EXERCISE INSTRUCTIONS -> Drop every image and restate the entries below word for word.

____________

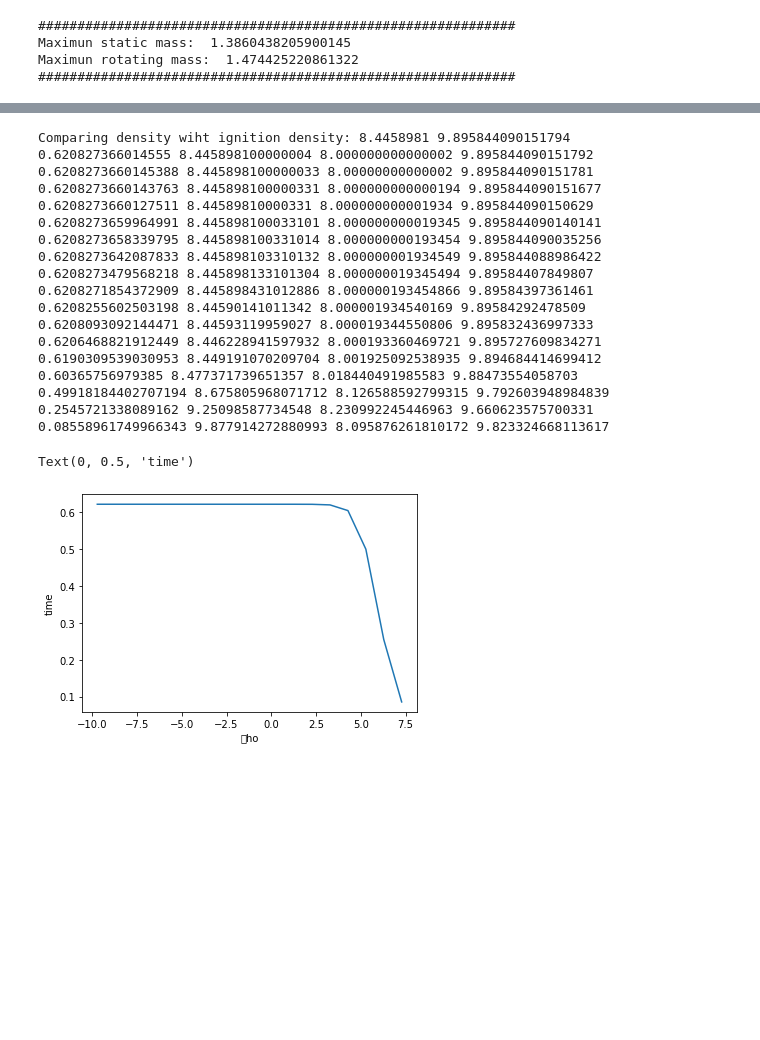
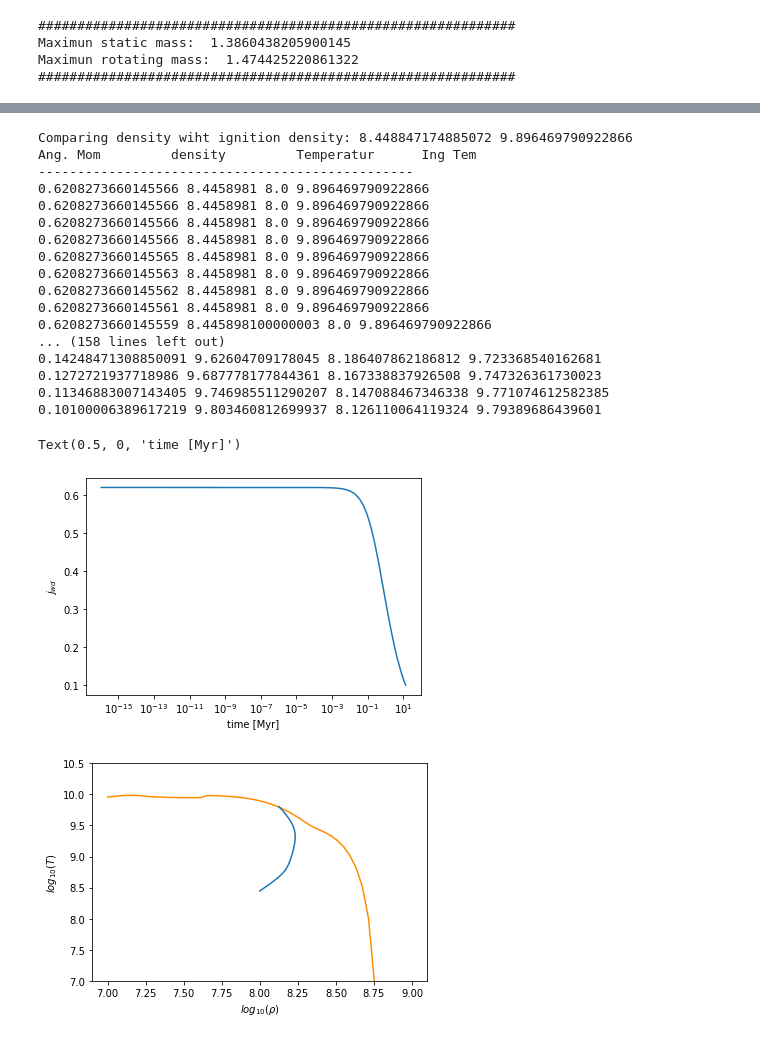
Before and after one commit to lauramb8909/WhiteDwarf, a Jupyter notebook: Code.ipynb, the cells around one changed output, grey strips where cells are left out. Drawn from its saved outputs; the diff is of its cells as text; code cells hidden in the pictures; blank space fills up the shorter version.

```diff
--- a/Code.ipynb
+++ b/Code.ipynb
@@ -44,21 +44,19 @@ avo      = 1.0/mu
 
 # ---Dimensions---
 MA       = 2.0
-Cgrav    = G * Msun / c**2
+Cgrav    = G * Msun / c2
+Jdim     = G / c**3
 mpl      = np.sqrt(hbar * c / G) # planck mass
-Rdim     = np.power( mpl / me , 2.0) * hbar / (mpl * c)
+Rdim     = ( mpl / me )**2.0 * hbar / (mpl * c)
+Mdim     = Rdim / Cgrav
+
 Sigma02  = np.power( c / Rdim,2.0) / G
 
 Sigma    = np.power(me,4.0)*np.power(c,3.0)/(8.0*np.power(np.pi,2.0)*np.power(hbar,3.0))
-SigmaP   = c**2 * Sigma
-#Sigma02  = ( mu * MA * np.power(me*c/hbar,3) ) / (3 *np.power(np.pi,2))
-#Rdim     = c / np.sqrt( Sigma02 * G )
-Mdim     = Rdim / Cgrav
+SigmaP   = c2 * Sigma
 
-Jdim     = G / c**3
 Jadim    = 1e50
 JJdim    = Jadim * Jdim  / Rdim**2
-
 Tdim     = np.power(c**5 / ( 16.0**2 * np.pi**2 * G * sigma * Rsun**2) ,1.0/4.0)
 
 rhobeta  = np.log10(3.9e10)
@@ -570,34 +515,51 @@ def Tevolution_2( y0, drr, rhowd0, Bs, cc):
 x_B = np.linspace(8,10,10)
 
 Bs0  = np.power(10.0,x_B[0])
+
 tauD = 1.0 / AdipIII( 1.0, Omegawd_0*c/Rdim, Reqwd_0*Rdim, jwd_0*JJdim*Rdim**2/Jdim , Bs0)
 A0   = AdipIII( tauD, Omegawd_0*c/Rdim, Reqwd_0*Rdim, Jadim,Bs0 )
 
-Evol1 = Tevolution_2( [ Jwd[0]/JJdim, 1e8/Tdim ] , 1e0, rhowd_0, Bs0 , 0.0 )
+Evol1 = Tevolution_2( [ Jwd[0]/JJdim, 1e8/Tdim ] , 1e-1, rhowd_0, Bs0 , 0.0 )
 # %% [output]
-Comparing density wiht ignition density: 8.4458981 9.895844090151794
-0.620827366014555 8.445898100000004 8.000000000000002 9.895844090151792
-0.6208273660145388 8.445898100000033 8.00000000000002 9.895844090151781
-0.6208273660143763 8.445898100000331 8.000000000000194 9.895844090151677
-0.6208273660127511 8.44589810000331 8.000000000001934 9.895844090150629
-0.6208273659964991 8.445898100033101 8.000000000019345 9.895844090140141
-0.6208273658339795 8.445898100331014 8.000000000193454 9.895844090035256
-0.6208273642087833 8.445898103310132 8.000000001934549 9.895844088986422
-0.6208273479568218 8.445898133101304 8.000000019345494 9.89584407849807
-0.6208271854372909 8.445898431012886 8.000000193454866 9.89584397361461
-0.6208255602503198 8.44590141011342 8.000001934540169 9.89584292478509
-0.6208093092144471 8.44593119959027 8.000019344550806 9.895832436997333
-0.6206468821912449 8.446228941597932 8.000193360469721 9.895727609834271
-0.6190309539030953 8.449191070209704 8.001925092538935 9.894684414699412
-0.60365756979385 8.477371739651357 8.018440491985583 9.88473554058703
-0.49918184402707194 8.675805968071712 8.126588592799315 9.792603948984839
-0.2545721338089162 9.25098587734548 8.230992245446963 9.660623575700331
-0.08558961749966343 9.877914272880993 8.095876261810172 9.823324668113617
+Comparing density wiht ignition density: 8.448847174885072 9.896469790922866
+Ang. Mom         density         Temperatur      Ing Tem
+------------------------------------------------
+0.6208273660145566 8.4458981 8.0 9.896469790922866
+0.6208273660145566 8.4458981 8.0 9.896469790922866
+0.6208273660145566 8.4458981 8.0 9.896469790922866
+0.6208273660145566 8.4458981 8.0 9.896469790922866
+0.6208273660145565 8.4458981 8.0 9.896469790922866
+0.6208273660145563 8.4458981 8.0 9.896469790922866
+0.6208273660145562 8.4458981 8.0 9.896469790922866
+0.6208273660145561 8.4458981 8.0 9.896469790922866
+0.6208273660145559 8.445898100000003 8.0 9.896469790922866
+... (158 lines left out)
+0.14248471308850091 9.62604709178045 8.186407862186812 9.723368540162681
+0.1272721937718986 9.687778177844361 8.167338837926508 9.747326361730023
+0.11346883007143405 9.746985511290207 8.147088467346338 9.771074612582385
+0.10100006389617219 9.803460812699937 8.126110064119324 9.79389686439601
 # %%
-plt.plot( np.log10(np.array(Evol1)[:,0]/yr), np.array(Evol1)[:,2])
+plt.semilogx( np.array(Evol1)[:,0]/(1e6*yr), np.array(Evol1)[:,2])
 
-plt.xlabel("\rho")
-plt.ylabel("time")
+plt.ylabel("$j_{wd}$")
+plt.xlabel("time [Myr]")
 # %% [output]
-Text(0, 0.5, 'time')
+Text(0.5, 0, 'time [Myr]')
-[figure, old version]
+[figure, new version]
+# %%
+fig= plt.figure()
+
+plt.plot(Tx,rhoCC, color="DarkOrange" )
+
+plt.plot(  np.log10( np.array(Evol1)[:,4]*Tdim), np.array(Evol1)[:,1] )
+
+
+plt.xlabel("$log_{10}(\\rho)$")
+plt.ylabel("$log_{10}(T)$")
+
+plt.ylim(7,10.5)
+
+
+plt.show()
+# %% [output]
+[figure, added]
```
Also changed, not shown: parts of 14 cells of this notebook, 4 other files.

____________

WRITTEN ANSWER ->
Before and after one commit to lauramb8909/WhiteDwarf, a Jupyter notebook: Code.ipynb, the cells around one changed output, grey strips where cells are left out. Drawn from its saved outputs; the diff is of its cells as text; code cells hidden in the pictures; blank space fills up the shorter version.

```diff
--- a/Code.ipynb
+++ b/Code.ipynb
@@ -44,21 +44,19 @@ avo      = 1.0/mu
 
 # ---Dimensions---
 MA       = 2.0
-Cgrav    = G * Msun / c**2
+Cgrav    = G * Msun / c2
+Jdim     = G / c**3
 mpl      = np.sqrt(hbar * c / G) # planck mass
-Rdim     = np.power( mpl / me , 2.0) * hbar / (mpl * c)
+Rdim     = ( mpl / me )**2.0 * hbar / (mpl * c)
+Mdim     = Rdim / Cgrav
+
 Sigma02  = np.power( c / Rdim,2.0) / G
 
 Sigma    = np.power(me,4.0)*np.power(c,3.0)/(8.0*np.power(np.pi,2.0)*np.power(hbar,3.0))
-SigmaP   = c**2 * Sigma
-#Sigma02  = ( mu * MA * np.power(me*c/hbar,3) ) / (3 *np.power(np.pi,2))
-#Rdim     = c / np.sqrt( Sigma02 * G )
-Mdim     = Rdim / Cgrav
+SigmaP   = c2 * Sigma
 
-Jdim     = G / c**3
 Jadim    = 1e50
 JJdim    = Jadim * Jdim  / Rdim**2
-
 Tdim     = np.power(c**5 / ( 16.0**2 * np.pi**2 * G * sigma * Rsun**2) ,1.0/4.0)
 
 rhobeta  = np.log10(3.9e10)
@@ -570,34 +515,51 @@ def Tevolution_2( y0, drr, rhowd0, Bs, cc):
 x_B = np.linspace(8,10,10)
 
 Bs0  = np.power(10.0,x_B[0])
+
 tauD = 1.0 / AdipIII( 1.0, Omegawd_0*c/Rdim, Reqwd_0*Rdim, jwd_0*JJdim*Rdim**2/Jdim , Bs0)
 A0   = AdipIII( tauD, Omegawd_0*c/Rdim, Reqwd_0*Rdim, Jadim,Bs0 )
 
-Evol1 = Tevolution_2( [ Jwd[0]/JJdim, 1e8/Tdim ] , 1e0, rhowd_0, Bs0 , 0.0 )
+Evol1 = Tevolution_2( [ Jwd[0]/JJdim, 1e8/Tdim ] , 1e-1, rhowd_0, Bs0 , 0.0 )
 # %% [output]
-Comparing density wiht ignition density: 8.4458981 9.895844090151794
-0.620827366014555 8.445898100000004 8.000000000000002 9.895844090151792
-0.6208273660145388 8.445898100000033 8.00000000000002 9.895844090151781
-0.6208273660143763 8.445898100000331 8.000000000000194 9.895844090151677
-0.6208273660127511 8.44589810000331 8.000000000001934 9.895844090150629
-0.6208273659964991 8.445898100033101 8.000000000019345 9.895844090140141
-0.6208273658339795 8.445898100331014 8.000000000193454 9.895844090035256
-0.6208273642087833 8.445898103310132 8.000000001934549 9.895844088986422
-0.6208273479568218 8.445898133101304 8.000000019345494 9.89584407849807
-0.6208271854372909 8.445898431012886 8.000000193454866 9.89584397361461
-0.6208255602503198 8.44590141011342 8.000001934540169 9.89584292478509
-0.6208093092144471 8.44593119959027 8.000019344550806 9.895832436997333
-0.6206468821912449 8.446228941597932 8.000193360469721 9.895727609834271
-0.6190309539030953 8.449191070209704 8.001925092538935 9.894684414699412
-0.60365756979385 8.477371739651357 8.018440491985583 9.88473554058703
-0.49918184402707194 8.675805968071712 8.126588592799315 9.792603948984839
-0.2545721338089162 9.25098587734548 8.230992245446963 9.660623575700331
-0.08558961749966343 9.877914272880993 8.095876261810172 9.823324668113617
+Comparing density wiht ignition density: 8.448847174885072 9.896469790922866
+Ang. Mom         density         Temperatur      Ing Tem
+------------------------------------------------
+0.6208273660145566 8.4458981 8.0 9.896469790922866
+0.6208273660145566 8.4458981 8.0 9.896469790922866
+0.6208273660145566 8.4458981 8.0 9.896469790922866
+0.6208273660145566 8.4458981 8.0 9.896469790922866
+0.6208273660145565 8.4458981 8.0 9.896469790922866
+0.6208273660145563 8.4458981 8.0 9.896469790922866
+0.6208273660145562 8.4458981 8.0 9.896469790922866
+0.6208273660145561 8.4458981 8.0 9.896469790922866
+0.6208273660145559 8.445898100000003 8.0 9.896469790922866
+... (158 lines left out)
+0.14248471308850091 9.62604709178045 8.186407862186812 9.723368540162681
+0.1272721937718986 9.687778177844361 8.167338837926508 9.747326361730023
+0.11346883007143405 9.746985511290207 8.147088467346338 9.771074612582385
+0.10100006389617219 9.803460812699937 8.126110064119324 9.79389686439601
 # %%
-plt.plot( np.log10(np.array(Evol1)[:,0]/yr), np.array(Evol1)[:,2])
+plt.semilogx( np.array(Evol1)[:,0]/(1e6*yr), np.array(Evol1)[:,2])
 
-plt.xlabel("\rho")
-plt.ylabel("time")
+plt.ylabel("$j_{wd}$")
+plt.xlabel("time [Myr]")
 # %% [output]
-Text(0, 0.5, 'time')
+Text(0.5, 0, 'time [Myr]')
-[figure, old version]
+[figure, new version]
+# %%
+fig= plt.figure()
+
+plt.plot(Tx,rhoCC, color="DarkOrange" )
+
+plt.plot(  np.log10( np.array(Evol1)[:,4]*Tdim), np.array(Evol1)[:,1] )
+
+
+plt.xlabel("$log_{10}(\\rho)$")
+plt.ylabel("$log_{10}(T)$")
+
+plt.ylim(7,10.5)
+
+
+plt.show()
+# %% [output]
+[figure, added]
```
Also changed, not shown: parts of 14 cells of this notebook, 4 other files.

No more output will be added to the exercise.